■ PROBLEM TO WORK ON ■
Every line in the records below that holds the word "each" is to be copied.

Content starts

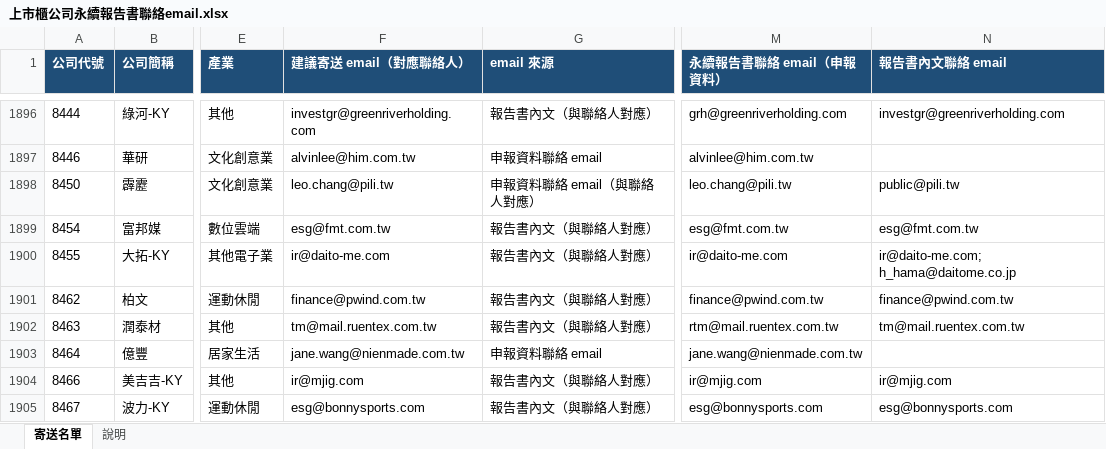
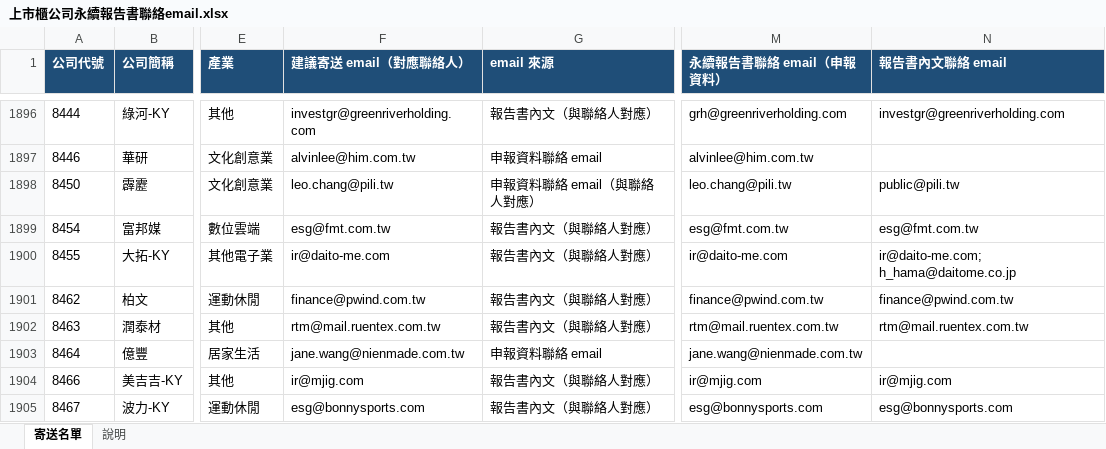
Before and after one commit to jennywang0928-cmd/Ifrs, an Excel workbook: output/上市櫃公司永續報告書聯絡email.xlsx, sheet 寄送名單, drawn as a sheet; only a part is shown, gaps mark what is left out; values as stored, in another font and other column widths than the file's, no borders; the diff names each change by its address in the sheet, - before the commit and + after, or states it on an @@ line.

```diff
--- a/output/上市櫃公司永續報告書聯絡email.xlsx (sheet 寄送名單)
+++ b/output/上市櫃公司永續報告書聯絡email.xlsx (sheet 寄送名單)
-F1902 (建議寄送 email（對應聯絡人）): tm@mail.ruentex.com.tw
+F1902 (建議寄送 email（對應聯絡人）): rtm@mail.ruentex.com.tw
-N1902 (報告書內文聯絡 email): tm@mail.ruentex.com.tw
+N1902 (報告書內文聯絡 email): rtm@mail.ruentex.com.tw
```
Also changed, not shown: 5 other files.
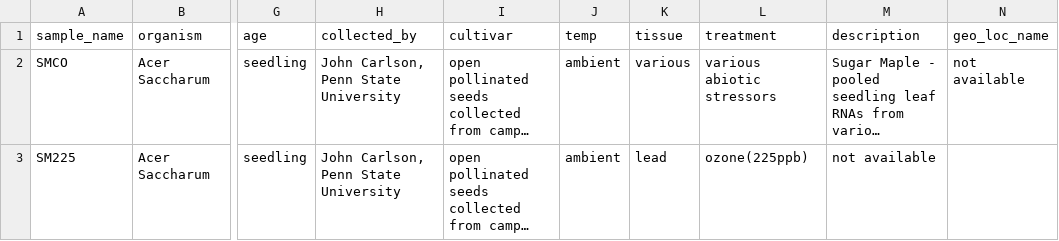
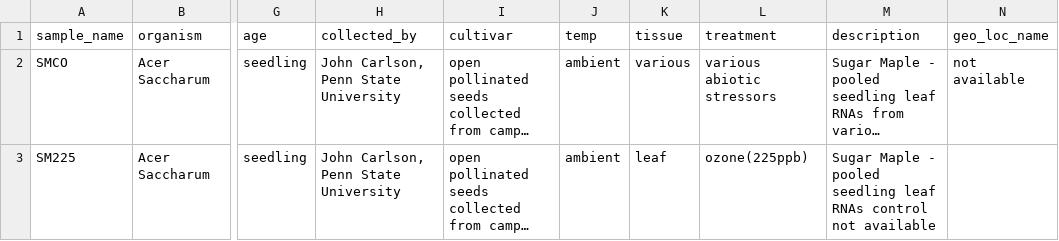
Before and after one commit to tripal/tripal_analysis_expression, a TSV file: example_files/test7.tsv, drawn as a sheet; only a part is shown, gaps mark what is left out; long unchanged cells end in …; the diff names each change by its address in the sheet, - before the commit and + after, or states it on an @@ line.

Commit message:
Update test7.tsv

```diff
--- a/example_files/test7.tsv
+++ b/example_files/test7.tsv
-K3 (tissue): lead
+K3 (tissue): leaf
-M3 (description): not available
+M3 (description): Sugar Maple - pooled seedling leaf RNAs control not available
```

Content ends

■ WRITTEN RESPONSE ■
Before and after one commit to jennywang0928-cmd/Ifrs, an Excel workbook: output/上市櫃公司永續報告書聯絡email.xlsx, sheet 寄送名單, drawn as a sheet; only a part is shown, gaps mark what is left out; values as stored, in another font and other column widths than the file's, no borders; the diff names each change by its address in the sheet, - before the commit and + after, or states it on an @@ line.
Before and after one commit to tripal/tripal_analysis_expression, a TSV file: example_files/test7.tsv, drawn as a sheet; only a part is shown, gaps mark what is left out; long unchanged cells end in …; the diff names each change by its address in the sheet, - before the commit and + after, or states it on an @@ line.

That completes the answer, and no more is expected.